Brazil child pornography bust: 40 arrested so far

Child abuse in Malaysia
Child abuse in Malaysia (Representational Picture) Reuters

The Brazilian police on Tuesday arrested at least 40 people in two large operations against child pornography in Sao Paulo, and seized their computer and pornographic material involving minors, said officials. An assortment of toys was also seized, Xinhua reported.

One of the operations was in Taboao da Serra, a town in the metropolitan region in Sao Paulo.

The investigation began six months ago, when the police received an anonymous tip-off, and led to the arrest of at least 28 people on Tuesday morning.

The other operation happened in Sao Paulo itself, with 29 search and arrest warrants and with at least 12 people being arrested.

The police tracked the suspects by investigating computers which were regularly used to access child pornography.

Police spokesperson Marcio Fruet said "one of our suspects worked in a playground. Therefore, he had contact with children. Another suspect worked in a kindergarten."

"Therefore, these suspects will be watched with greater caution ...(to check) if they also produced and practiced this violence against children themselves," Fruet added.

The move comes days after the federal government gave the military responsibility for law enforcement and public safety in Rio de Janeiro state, Efe reported.

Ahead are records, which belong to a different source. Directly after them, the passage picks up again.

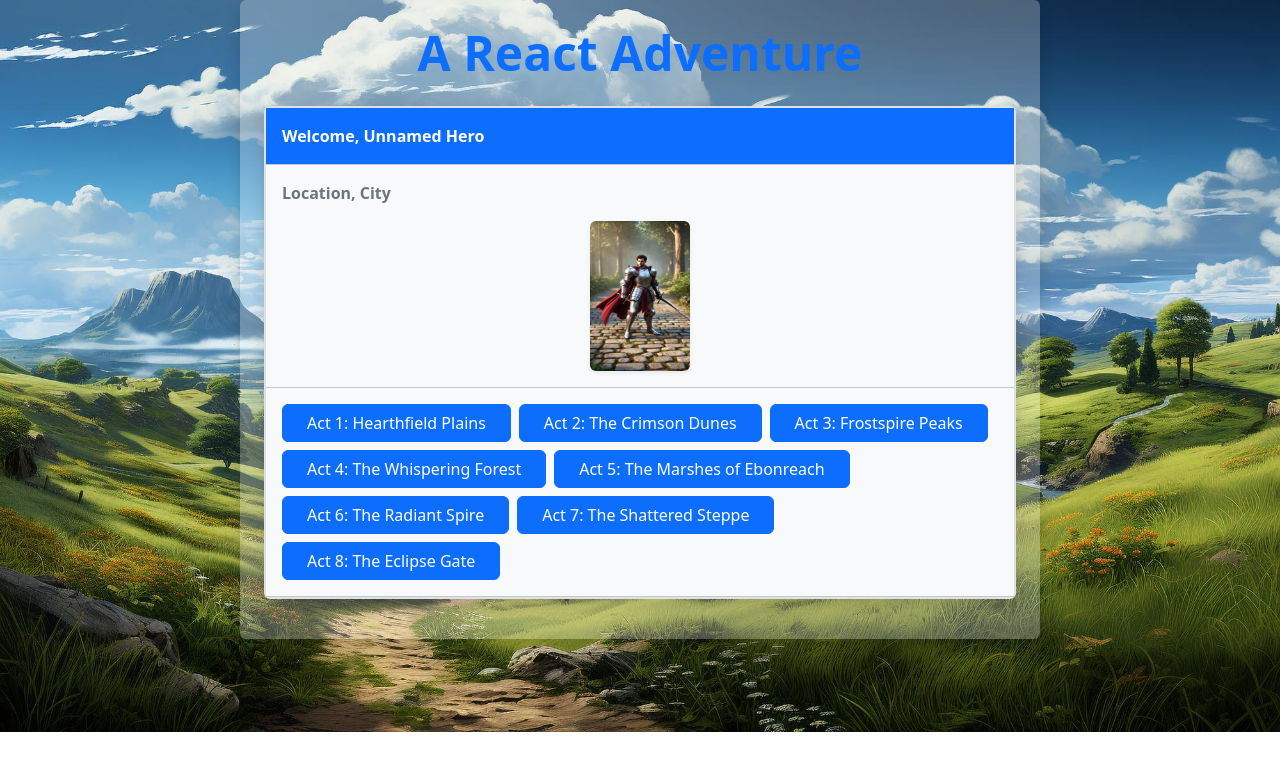
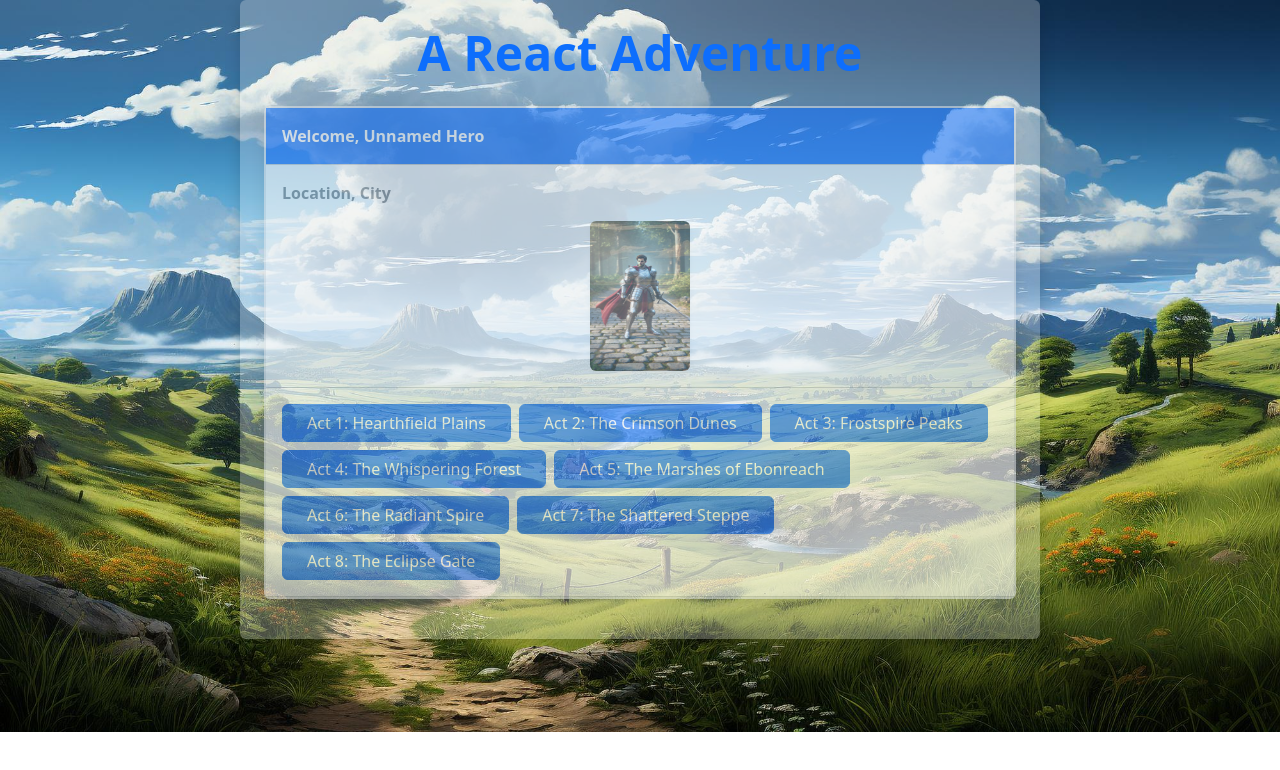
Before and after one commit to LevelUpTutorial/react-adventure, a React (Vite) app: page / in a window 1280 px wide. Both pictures are taken after a click on the button "Start New Adventure". Shown: the top 770 px of the page. Built offline with nearby package versions, Linux system fonts and the light colour scheme.

Commit message:
Update Game.jsx

```diff
--- a/src/Game.jsx
+++ b/src/Game.jsx
@@ -64,7 +64,7 @@ function Game({ heroName, gender, isGameRunning }) {
   const attackProgress = (gameState.hero.attack_cooldown / gameState.hero.attack_speed) * 100;
 
   return (
-    <div className="d-flex flex-column mb-3 border border-2 rounded shadow bg-light" style={{ backgroundColor: 'rgba(255, 255, 255, 0.55)' }}>
+    <div className="d-flex flex-column mb-3 border border-2 rounded shadow bg-light" style={{ opacity: 0.55 }}>
       {/* Header Section */}
       <div className="p-3 border-bottom border-secondary-subtle bg-primary text-white">
         <p className="mb-0 fw-bold">Welcome, {gameState.hero.name}</p>
```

"This is the largest operation launched jointly by the Armed Forces and the police since the start of operations in July of last year," Colonel Roberto Itamar, Spokesman for the Eastern Military Command (CML), said.

"In spatial terms, this operation extends from inner Rio up to the borders of the state, with three occupation lines."

Near the Kelson's "favela," or shantytown, lies the navy's largest training facility, where security was reinforced after military personnel received threats.

The state government said the operation had been organised before President Michel Temer signed an executive order last week authorising a federal law enforcement role in Rio through the end of 2018.

The order was approved early Tuesday by the lower house of Congress and is expected to pass the Senate.

The armed forces have been conducting operations in Rio since mid-2017, when the federal government sent a 10,000-strong contingent to bolster security in the state; however, this did not lead to a drop in violence.

The federal intervention is meant to end the wave of drug-related violence that has plagued Rio for the past several months and caused 6,731 violent deaths last year, claiming the lives of more than 100 police officers and a dozen children killed by stray bullets.